Journaling has been recommended for years as a way to reduce stress, anxiety, and depression—but mood journals are unique.
Unlike regular journals, which are usually meant for chronicling your day-to-day life, mood journals are a place to focus specifically on your feelings and emotions. They’ve become increasingly popular, as apps and online mood trackers have emerged on the Internet. But they are more than just a trend: Research shows they can be effective tools to help people manage chronic health conditions.
A study published in the journal JIMR Mental Health looked at 70 adults with various medical symptoms who also experienced anxiety. Participants were asked to keep a web-based journal for 15 minutes a day, three days a week, for 12 weeks. Those who did so reported less stress and better moods. People with diabetes are often bothered or stressed out by experiences or challenges in our lives, and this can crowd out or displace positive experiences, thoughts and reflection. Journaling allows you to refocus on more positive topics, such as good experiences or strong relationships. That, in turn, can tamp down stress hormones that affect overall health.

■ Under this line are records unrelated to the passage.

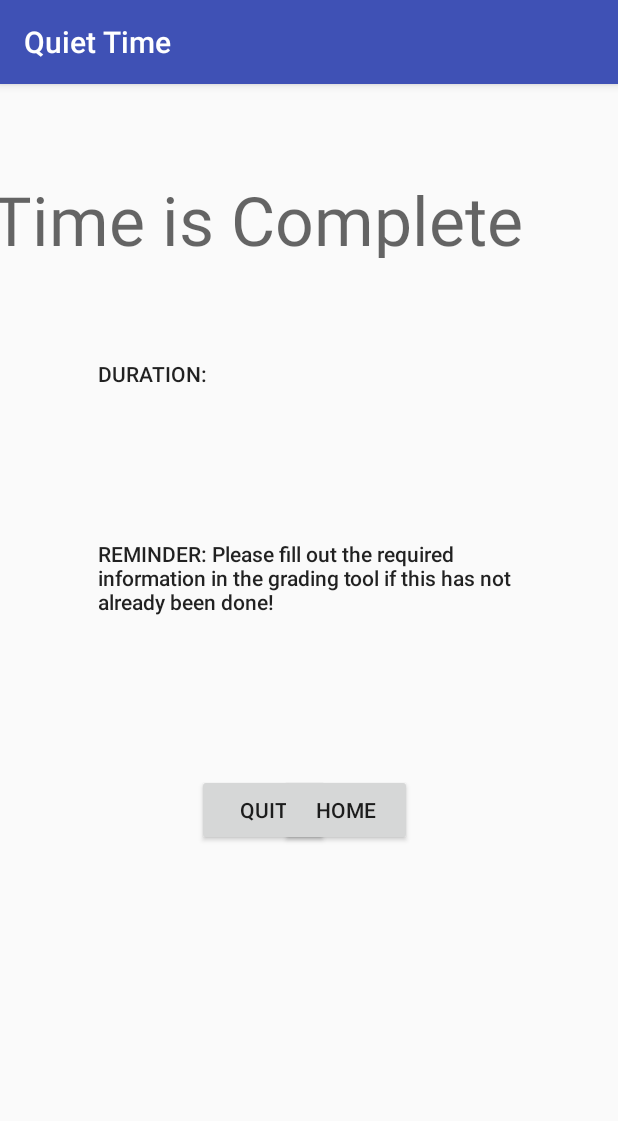
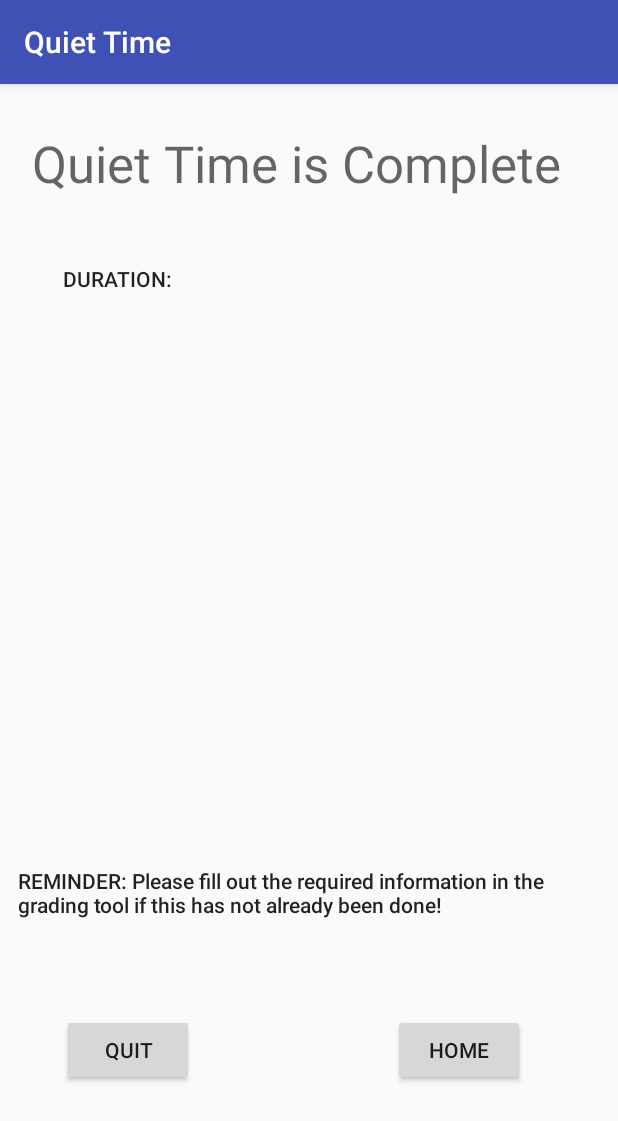
Before and after one commit to drseet/QTver1, an Android app: the Done screen opened directly, with no data from a screen before it, on a phone screen of 412 x 824 dp. Shown: the top 1121 px of the screen. Run offline under Robolectric (Android 15) with nearby library versions, the phone set to English and light mode, and no system bars.

Commit message:
Merge remote-tracking branch 'github/master'
# Conflicts:
#	app/src/main/res/layout/activity_help.xml

```diff
--- a/app/src/main/java/com/example/root/qtv1/Login.java
+++ b/app/src/main/java/com/example/root/qtv1/Login.java
@@ -86,7 +86,7 @@ public class Login extends AppCompatActivity {
                 pw = passInput.getText().toString();
         }
 
-        //check if admin, if admin: delete user button visible
+        //check if admin, if admin: delete user button visible --------> move to main screen ******
         if (usr == "admin" && pw == "admin") {
             //make delete user/ admin button visible to allow user to access admin screen
             adminButton.setVisibility(View.VISIBLE);
--- a/app/src/main/java/com/example/root/qtv1/MainActivity.java
+++ b/app/src/main/java/com/example/root/qtv1/MainActivity.java
@@ -84,7 +84,6 @@ public class MainActivity extends AppCompatActivity {
             e.printStackTrace();
             Log.v("QT", "File not written");
         }
-        Toast.makeText(getApplicationContext(), "error: "+Log.VERBOSE, Toast.LENGTH_LONG).show();
     }
 
     // **** add method to collect total and avg times using the hashtable ****
@@ -137,7 +136,8 @@ public class MainActivity extends AppCompatActivity {
             public void onFinish() {
                 alert();
                 cancel();
-                isDone = true;
+                //isDone = true;
+                finishAndRemoveTask();
                 startActivity(warn);
             }
         } .start();
--- a/app/src/main/res/layout/activity_done.xml
+++ b/app/src/main/res/layout/activity_done.xml
@@ -5,23 +5,26 @@
     android:layout_width="match_parent"
     android:layout_height="match_parent"
     tools:context="com.example.root.qtv1.Done"
-    tools:layout_editor_absoluteY="89dp"
+    tools:layout_editor_absoluteY="81dp"
     tools:layout_editor_absoluteX="0dp">
 
     <TextView
         android:id="@+id/complete"
-        android:layout_width="508dp"
-        android:layout_height="56dp"
-        android:layout_marginEnd="28dp"
+        android:layout_width="0dp"
+        android:layout_height="51dp"
+        android:layout_marginEnd="21dp"
         android:text="Quiet Time is Complete"
-        android:textAppearance="@style/TextAppearance.AppCompat.Display2"
+        android:textAppearance="@style/TextAppearance.AppCompat.Display1"
         tools:layout_constraintTop_creator="1"
         tools:layout_constraintRight_creator="1"
         tools:layout_constraintBottom_creator="1"
-        app:layout_constraintBottom_toTopOf="@+id/textView4"
+        app:layout_constraintBottom_toTopOf="@+id/duration"
+        android:layout_marginStart="21dp"
         app:layout_constraintRight_toRightOf="parent"
-        android:layout_marginTop="60dp"
-        android:layout_marginBottom="67dp"
+        android:layout_marginTop="30dp"
+        tools:layout_constraintLeft_creator="1"
+        android:layout_marginBottom="39dp"
+        app:layout_constraintLeft_toLeftOf="parent"
         app:layout_constraintTop_toTopOf="parent" />
 
     <TextView
@@ -30,60 +33,65 @@
         android:layout_height="40dp"
         android:text="DURATION:"
         android:textAppearance="@style/TextAppearance.AppCompat.Body2"
-        tools:layout_constraintTop_creator="1"
-        android:layout_marginStart="65dp"
-        android:layout_marginTop="183dp"
+        android:layout_marginStart="41dp"
+        app:layout_constraintRight_toLeftOf="@+id/time"
+        tools:layout_constraintRight_creator="1"
+        android:layout_marginEnd="37dp"
+        app:layout_constraintBaseline_toBaselineOf="@+id/time"
+        tools:layout_constraintBaseline_creator="1"
         tools:layout_constraintLeft_creator="1"
-        app:layout_constraintLeft_toLeftOf="parent"
-        app:layout_constraintTop_toTopOf="parent" />
+        app:layout_constraintLeft_toLeftOf="parent" />
 
     <TextView
         android:id="@+id/finalRemind"
         android:layout_width="0dp"
-        android:layout_height="72dp"
+        android:layout_height="67dp"
         android:text="REMINDER: Please fill out the required information in the grading tool if this has not already been done!"
         android:textAppearance="@style/TextAppearance.AppCompat.Body2"
-        tools:layout_constraintTop_creator="1"
+        android:layout_marginStart="12dp"
+        android:layout_marginEnd="12dp"
         tools:layout_constraintRight_creator="1"
-        android:layout_marginStart="65dp"
-        android:layout_marginEnd="65dp"
+        tools:layout_constraintBottom_creator="1"
+        app:layout_constraintBottom_toBottomOf="parent"
         app:layout_constraintRight_toRightOf="parent"
-        android:layout_marginTop="78dp"
-        app:layout_constraintTop_toBottomOf="@+id/textView4"
         tools:layout_constraintLeft_creator="1"
-        app:layout_constraintLeft_toLeftOf="parent" />
+        android:layout_marginBottom="179dp"
+        app:layout_constraintLeft_toLeftOf="parent"
+        app:layout_constraintHorizontal_bias="0.0" />
 
     <Button
         android:id="@+id/quit"
         android:layout_width="wrap_content"
         android:layout_height="wrap_content"
         android:text="quit"
-        android:layout_marginStart="131dp"
-        app:layout_constraintBaseline_toBaselineOf="@+id/home"
-        tools:layout_constraintBaseline_creator="1"
+        android:layout_marginStart="41dp"
+        tools:layout_constraintTop_creator="1"
+        tools:layout_constraintBottom_creator="1"
+        app:layout_constraintBottom_toBottomOf="@+id/home"
         tools:layout_constraintLeft_creator="1"
-        app:layout_constraintLeft_toLeftOf="parent" />
+        app:layout_constraintLeft_toLeftOf="parent"
+        app:layout_constraintTop_toTopOf="@+id/home" />
 
     <Button
         android:id="@+id/home"
         android:layout_width="wrap_content"
         android:layout_height="wrap_content"
         android:text="home"
+        android:layout_marginEnd="62dp"
         tools:layout_constraintRight_creator="1"
         tools:layout_constraintBottom_creator="1"
         app:layout_constraintBottom_toBottomOf="parent"
-        android:layout_marginEnd="137dp"
         app:layout_constraintRight_toRightOf="parent"
-        android:layout_marginBottom="260dp" />
+        android:layout_marginBottom="100dp" />
 
     <TextView
-        android:id="@+id/textView4"
+        android:id="@+id/time"
         android:layout_width="163dp"
         android:layout_height="42dp"
+        tools:layout_constraintTop_creator="1"
         tools:layout_constraintRight_creator="1"
-        app:layout_constraintRight_toRightOf="parent"
-        app:layout_constraintBaseline_toBaselineOf="@+id/duration"
-        tools:layout_constraintBaseline_creator="1"
-        tools:layout_constraintLeft_creator="1"
-        app:layout_constraintLeft_toLeftOf="parent" />
+        android:layout_marginEnd="40dp"
+        app:layout_constraintRight_toRightOf="@+id/complete"
+        android:layout_marginTop="120dp"
+        app:layout_constraintTop_toTopOf="parent" />
 </android.support.constraint.ConstraintLayout>
```
Also changed, not shown: app/src/main/java/com/example/root/qtv1/Done.java (+5 -14 lines), app/src/main/res/layout/activity_main.xml (+13 -13 lines), app/src/main/res/layout/activity_register.xml (+17 -0 lines).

A landmark study published in the Journal of Abnormal Psychology found that people who wrote about past traumatic experiences had lower blood pressure and heart rates, as well as increases in T-cells, which help fight disease, compared with those who wrote about superficial things.